3. Mentions of “gain” in the announcement on December 13 referred to the scientific gain of the fusion test: the ratio of fusion output to the lasers’ output. Its value is thus a reflection of the challenges of heating plasma, sources of heat loss during ignition and fusion, and increasing fusion yield. While government officials at the announcement were careful to note that the NIF result was a “scientific breakthrough”, other scientists told this correspondent that a scientific gain of 1 was a matter of time and that the real revolution would be a higher engineering gain. This is the ratio of the power supplied by an inertial confinement fusion power plant to the grid to the plant’s recirculating power – i.e. the power consumed to create, maintain and heat the fusion plasma and to operate other facilities. This metric is more brutal than the scientific gain because it includes the latter’s challenges as well as the challenges to reducing energy loss in electric engineering equipment.

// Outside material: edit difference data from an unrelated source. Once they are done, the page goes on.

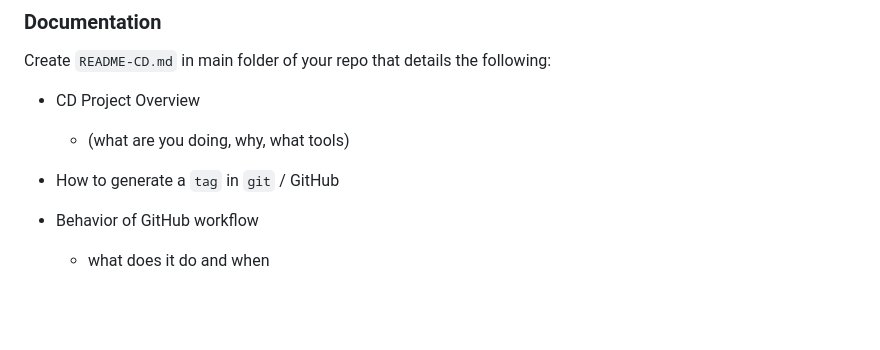
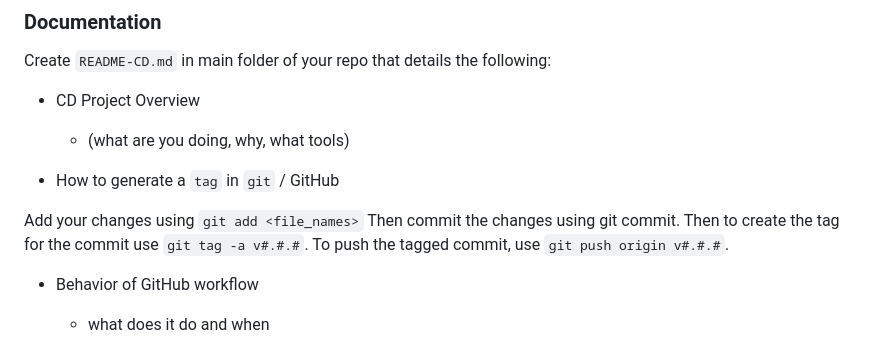
Before and after one commit to WSU-kduncan/3120-cicd-NolimitDougie, a Markdown page: Project5/README-CI.md, the part around the change. Rendered like a GitHub page; blank space fills up the shorter version.

Commit message:
Updates to Git Commit

```diff
--- a/Project5/README-CI.md
+++ b/Project5/README-CI.md
@@ -55,6 +55,9 @@ Create `README-CD.md` in main folder of your repo that details the following:
 
 
 - How to generate a `tag` in `git` / GitHub
+
+Add your changes using `git add <file_names>` Then commit the changes using git commit. Then to create the tag for the commit use `git tag -a v#.#.#`. To push the tagged commit, use `git push origin v#.#.#`.
+
 
 
 
```
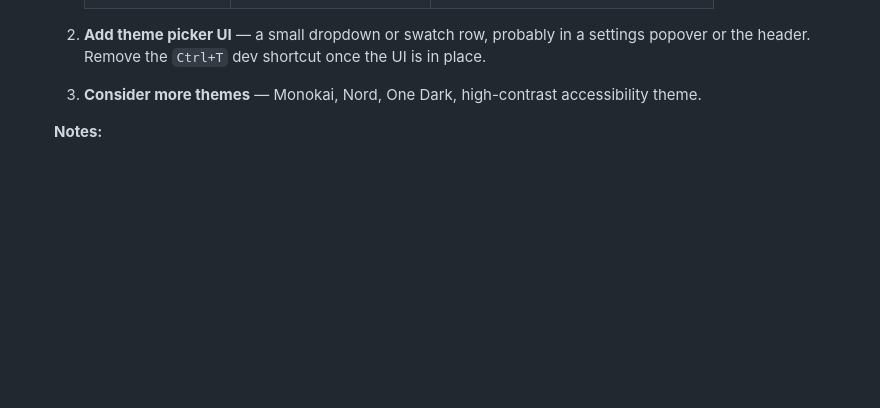
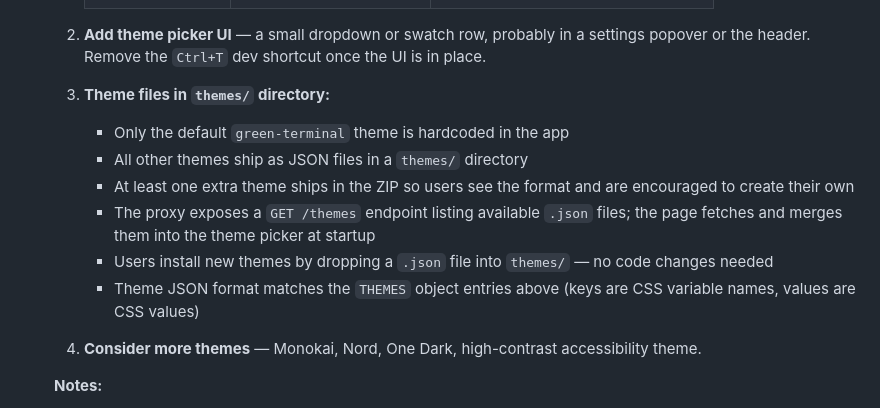
Before and after one commit to gregorywright/PotaSpotHunter, a Markdown page: TODO.md, the part around the change. Rendered like a GitHub page; blank space fills up the shorter version.

Commit message:
Add theme file/directory plan to TODO

```diff
--- a/TODO.md
+++ b/TODO.md
@@ -546,7 +546,19 @@ GET /lookup_calls?calls=W1AW,K8BSR,...
      a settings popover or the header. Remove the `Ctrl+T` dev shortcut
      once the UI is in place.
 
-  3. **Consider more themes** — Monokai, Nord, One Dark, high-contrast
+  3. **Theme files in `themes/` directory:**
+     - Only the default `green-terminal` theme is hardcoded in the app
+     - All other themes ship as JSON files in a `themes/` directory
+     - At least one extra theme ships in the ZIP so users see the format
+       and are encouraged to create their own
+     - The proxy exposes a `GET /themes` endpoint listing available `.json`
+       files; the page fetches and merges them into the theme picker at startup
+     - Users install new themes by dropping a `.json` file into `themes/`
+       — no code changes needed
+     - Theme JSON format matches the `THEMES` object entries above
+       (keys are CSS variable names, values are CSS values)
+
+  4. **Consider more themes** — Monokai, Nord, One Dark, high-contrast
      accessibility theme.
 
   **Notes:**
```
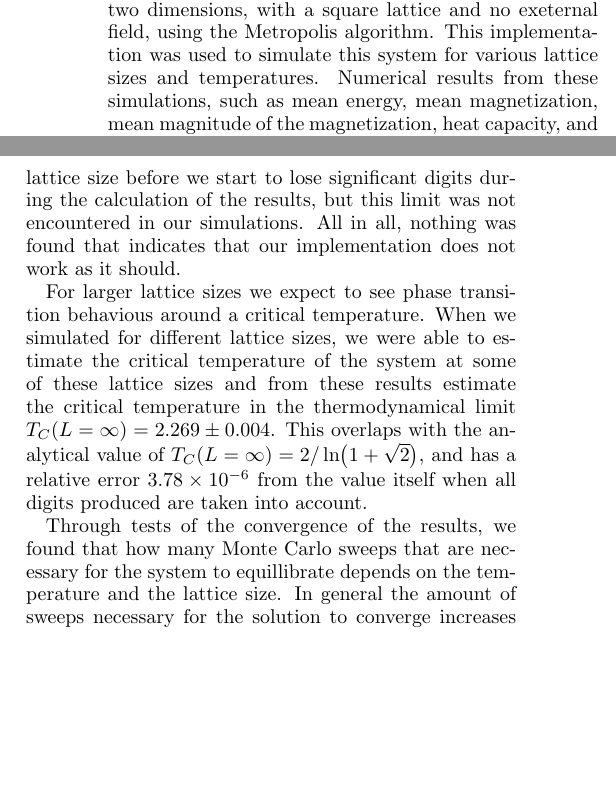
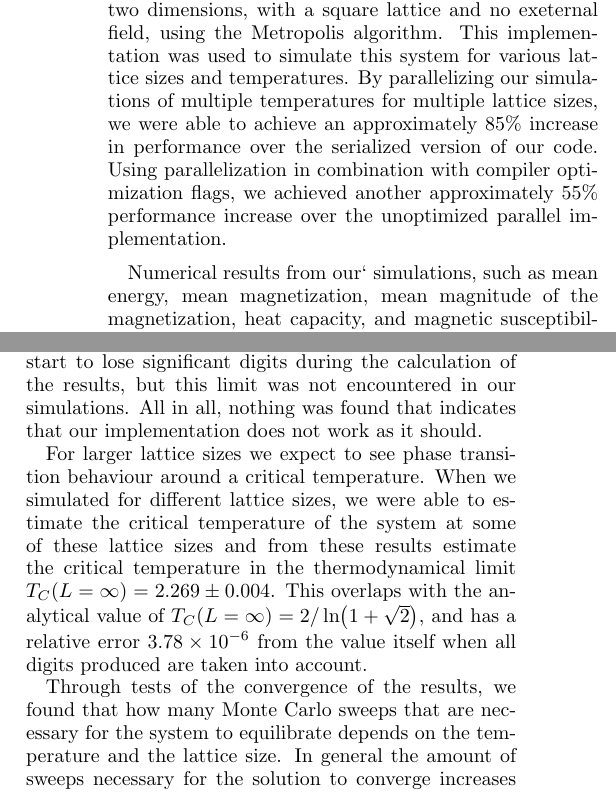
Before and after one commit to eivinsto/FYS3150_Project_4, a LaTeX paper (doc/FYS3150_Project_4.tex): two parts of the columns of page 23 of 25, joined at a grey line, cut so that both start at the same text, the shorter picture padded with empty space. Compiled offline with pdfLaTeX.

Commit message:
Added mention of benchmarks and timings to conclusion

```diff
--- a/doc/FYS3150_Project_4.tex
+++ b/doc/FYS3150_Project_4.tex
@@ -1183,11 +1183,13 @@ For future research, with more computational resources available, this will beco
 
 \section{Conclusion} \label{sec:VI}
 
-We have implemented a solver for the Ising Model in two dimensions, with a square lattice and no exeternal field, using the Metropolis algorithm. This implementation was used to simulate this system for various lattice sizes and temperatures. Numerical results from these simulations, such as mean energy, mean magnetization, mean magnitude of the magnetization, heat capacity, and magnetic susceptibility were all compared to their analytical counterparts, and in general we found good agreement between these. This indicates that our implementation generates correct results, within limitations on lattice size and amount of Monte Carlo sweeps performed. In general a certain amount of sweeps is necessary for the solution to converge, and smaller lattice sizes can cause significant contributions to the numerical errors, which we found to be the case at least somewhat. We also expected there to be an upper limit on the amount of Monte Carlo sweeps that can be performed for a given lattice size before we start to lose significant digits during the calculation of the results, but this limit was not encountered in our simulations. All in all, nothing was found that indicates that our implementation does not work as it should.
+We have implemented a solver for the Ising Model in two dimensions, with a square lattice and no exeternal field, using the Metropolis algorithm. This implementation was used to simulate this system for various lattice sizes and temperatures. By parallelizing our simulations of multiple temperatures for multiple lattice sizes, we were able to achieve an approximately \(85\%\) increase in performance over the serialized version of our code. Using parallelization in combination with compiler optimization flags, we achieved another approximately \(55\%\) performance increase over the unoptimized parallel implementation.
 
-For larger lattice sizes we expect to see phase transition behavious around a critical temperature. When we simulated for different lattice sizes, we were able to estimate the critical temperature of the system at some of these lattice sizes and from these results estimate the critical temperature in the thermodynamical limit $T_C(L=\infty) = 2.269 \pm 0.004$. This overlaps with the analytical value of $T_C(L=\infty) = 2/\ln(1 + \sqrt{2})$, and has a relative error \num{3.78e-06} from the value itself when all digits produced are taken into account.
+Numerical results from our` simulations, such as mean energy, mean magnetization, mean magnitude of the magnetization, heat capacity, and magnetic susceptibility were all compared to their analytical counterparts, and in general we found good agreement between these. This indicates that our implementation generates correct results, within limitations on lattice size and amount of Monte Carlo sweeps performed. In general a certain amount of sweeps is necessary for the solution to converge, and smaller lattice sizes can cause significant contributions to the numerical errors, which we found to be the case at least somewhat. We also expected there to be an upper limit on the amount of Monte Carlo sweeps that can be performed for a given lattice size before we start to lose significant digits during the calculation of the results, but this limit was not encountered in our simulations. All in all, nothing was found that indicates that our implementation does not work as it should.
 
-Through tests of the convergence of the results, we found that how many Monte Carlo sweeps that are necessary for the system to equillibrate depends on the temperature and the lattice size. In general the amount of sweeps necessary for the solution to converge increases both when the lattice size increases, and when the temperature gets closer to the critical temperature.
+For larger lattice sizes we expect to see phase transition behaviour around a critical temperature. When we simulated for different lattice sizes, we were able to estimate the critical temperature of the system at some of these lattice sizes and from these results estimate the critical temperature in the thermodynamical limit $T_C(L=\infty) = 2.269 \pm 0.004$. This overlaps with the analytical value of $T_C(L=\infty) = 2/\ln(1 + \sqrt{2})$, and has a relative error \num{3.78e-06} from the value itself when all digits produced are taken into account.
+
+Through tests of the convergence of the results, we found that how many Monte Carlo sweeps that are necessary for the system to equilibrate depends on the temperature and the lattice size. In general the amount of sweeps necessary for the solution to converge increases both when the lattice size increases, and when the temperature gets closer to the critical temperature.
 
 \onecolumngrid
 \bibliography{kilder.bib}{}
```
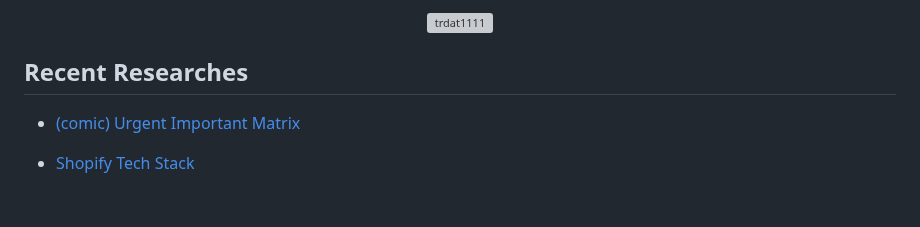
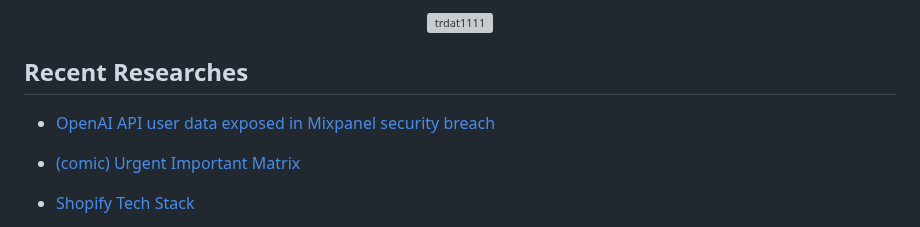
Before and after one commit to trdat1111/trdat1111, a Markdown page: README.md, the part around one of its changes. GitHub-like rendering; blank space fills up the shorter version; grey boxes are pictures that could not be loaded.

Commit message:
📝 Update README with latest research (#182)
Co-authored-by: github-actions[bot] <github-actions[bot]@users.noreply.github.com>

```diff
--- a/README.md
+++ b/README.md
@@ -32,6 +32,8 @@
 <p align="center"><img src="https://github-readme-streak-stats.herokuapp.com/?user=trdat1111&" alt="trdat1111" /></p>
 
 ## Recent Researches
+- [OpenAI API user data exposed in Mixpanel security breach](https://www.dqindia.com/news/openai-api-user-data-exposed-in-mixpanel-security-breach-10816218)
+
 - [(comic) Urgent Important Matrix](https://api.daily.dev/r/nbjDrivTi)
 
 - [Shopify Tech Stack](https://api.daily.dev/r/QRG5vP9zQ)
```
Also changed, not shown: other parts of README.md (+0 -5 lines).
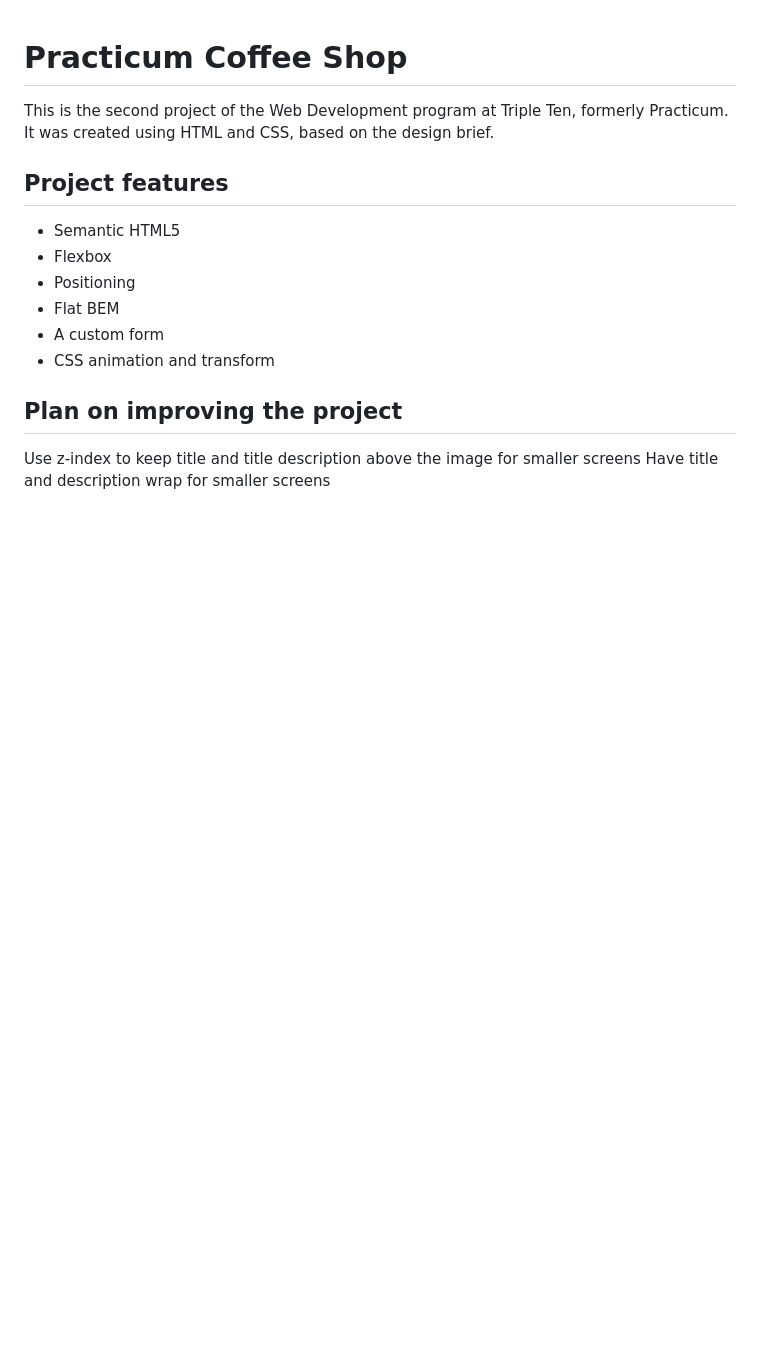
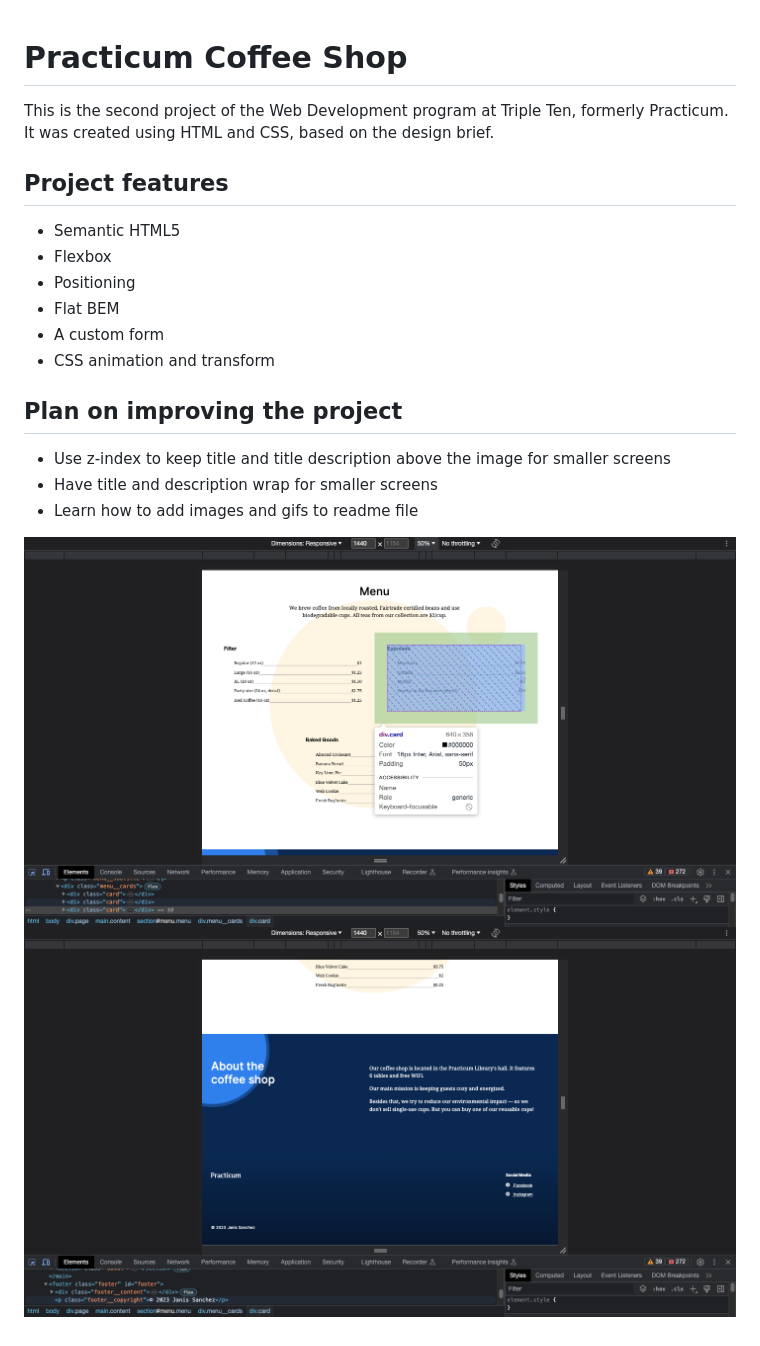
Before and after one commit to JStitch626/se_project_coffeeshop, a Markdown page: README.md, the part around the change. Rendered like a GitHub page; pictures changed too: images/Screen Shot 2023-06-24 at 10.35.18 PM.png (added), images/Screen Shot 2023-06-24 at 10.36.37 PM.png (added); blank space fills up the shorter version.

Commit message:
Add screenshots to readme

```diff
--- a/README.md
+++ b/README.md
@@ -13,5 +13,9 @@ This is the second project of the Web Development program at Triple Ten, formerl
 
 ## Plan on improving the project
 
-Use z-index to keep title and title description above the image for smaller screens
-Have title and description wrap for smaller screens
+- Use z-index to keep title and title description above the image for smaller screens
+- Have title and description wrap for smaller screens
+- Learn how to add images and gifs to readme file
+
+![](images/Screen%20Shot%202023-06-24%20at%2010.35.18%20PM.png)
+![](images/Screen%20Shot%202023-06-24%20at%2010.36.37%20PM.png)
```
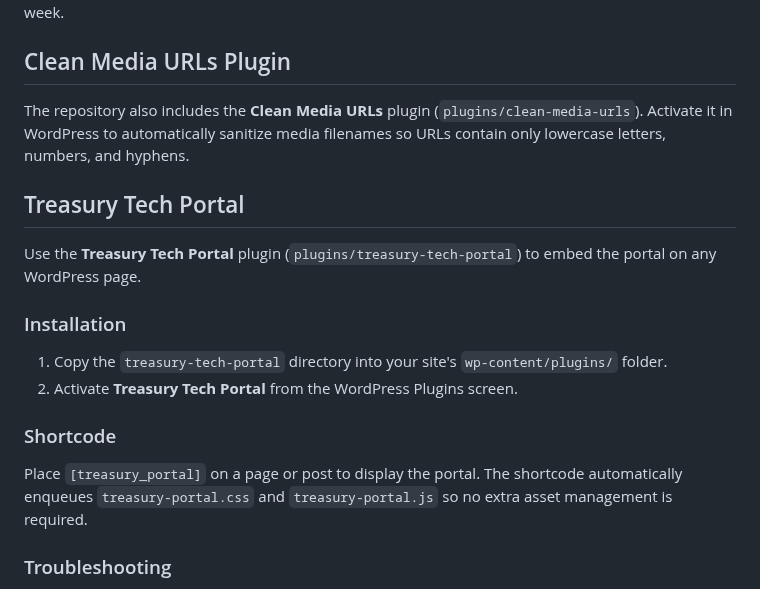
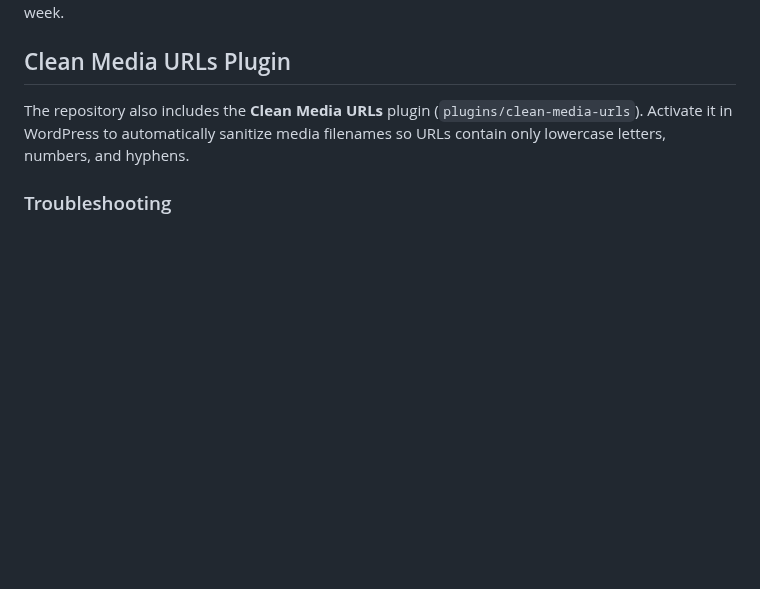
Before and after one commit to RealTreasury/rt-wordpress-content, a Markdown page: README.md, the part around the change. Drawn GitHub-style; blank space fills up the shorter version.

```diff
--- a/README.md
+++ b/README.md
@@ -70,19 +70,6 @@ Version 1.0.9 adds weekly metrics showing the abandonment rate for both the curr
 
 The repository also includes the **Clean Media URLs** plugin (`plugins/clean-media-urls`). Activate it in WordPress to automatically sanitize media filenames so URLs contain only lowercase letters, numbers, and hyphens.
 
-## Treasury Tech Portal
-
-Use the **Treasury Tech Portal** plugin (`plugins/treasury-tech-portal`) to embed the portal on any WordPress page.
-
-### Installation
-
-1. Copy the `treasury-tech-portal` directory into your site's `wp-content/plugins/` folder.
-2. Activate **Treasury Tech Portal** from the WordPress Plugins screen.
-
-### Shortcode
-
-Place `[treasury_portal]` on a page or post to display the portal. The shortcode automatically enqueues `treasury-portal.css` and `treasury-portal.js` so no extra asset management is required.
-
 ### Troubleshooting
 
 Some browsers or ad-blocking extensions may block requests to `*.wp.com`, resulting in `ERR_BLOCKED_BY_CLIENT` messages in the developer console. These errors are harmless and the portal will continue to function normally. If the messages are distracting, whitelist the site in your browser or ad-blocker to remove them.
```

4. One plasma physicist likened the NIF’s feat to “the Kitty Hawk moment for the Wright brothers” to The Washington Post. But in a January 2022 paper, scientists from the US Department of Energy wrote that their “Kitty Hawk moment” would be the wall-plug gain reaching 1, instead of the scientific gain, for fusion energy. The wall-plug gain is the ratio of the power from fusion to the power drawn from the wall-plug to run the power plant.

5. The mode of operation of the inertial confinement facility at NIF is indirect-drive and uses central hotspot ignition. Indirect-drive means the laser pulses don’t directly strike the capsule holding the ions but the hohlraum holding the capsule. When the lasers strike the capsule directly, they need to do so as symmetrically as possible to ensure uniform compression on all sides. Any asymmetry leads to a Rayleigh-Taylor instability that rapidly reduces the yield. Achieving such pinpoint accuracy is quite difficult: the capsule is only 2 mm wide, so even a sub-millimetre deviation in a single pulse can tamp the output to an enormous degree. Once the laser pulses have heated up the hohlraum’s inside surface, the latter emits X-rays, which then uniformly compress and heat the capsule from all sides.

A schematic of the laser, hohlraum and capsule setup for indirect-drive inertial confinement fusion at the National Ignition Facility. Source: S.H. Glenzer et al. Phys. Rev. Lett. 106, 085004

6. However, this doesn’t heat all of the fuel to the requisite high temperature. The fuel is arranged in concentric layers, and the heat and pressure cause the 20 µg of deueterium-tritium mix in the central portion to fuse first. This sharply increases the temperature and launches a thermonuclear “burn wave” into the rest of the fuel, which triggers additional reactions. The wisdom for this technique arises from the fact that fusing two hydrogen-2 nuclei requires a temperature corresponding to 5-10 keV of energy (a few million kelvin) whereas the yield is 17,600 keV. So supplying the energy for just one fusion reaction could yield enough energy for hundreds more. Its downside in the inertial confinement contest is that a not-insignificant fraction the energy needs to be diverted to compressing the nuclei instead of heating them, which reduces the gain.

7. As the NIF announcement turns the world’s attention to the prospect of nuclear fusion, ITER’s prospects are also under scrutiny. According to [Shishir Deshpande of IPR Gandhinagar], who is also former project director of ITER-India, the facility is 75% complete and “key components under manufacturing” will arrive in the “next three to five years”. It has already overrun several cost estimates and deadlines (India is one of its funding countries) – but [according to another scientist’s] estimate, it has “great progress” and will “deliver”. Extending the “current experiments” – referring to the NIF’s tests – “is not a direct path to a power station, unlike ITER, which is far more advanced in being an integrated power station. Many engineering issues which ITER is built to address are not even topics yet for laser fusion, such as survival of key components under high-intensity radiation environments.”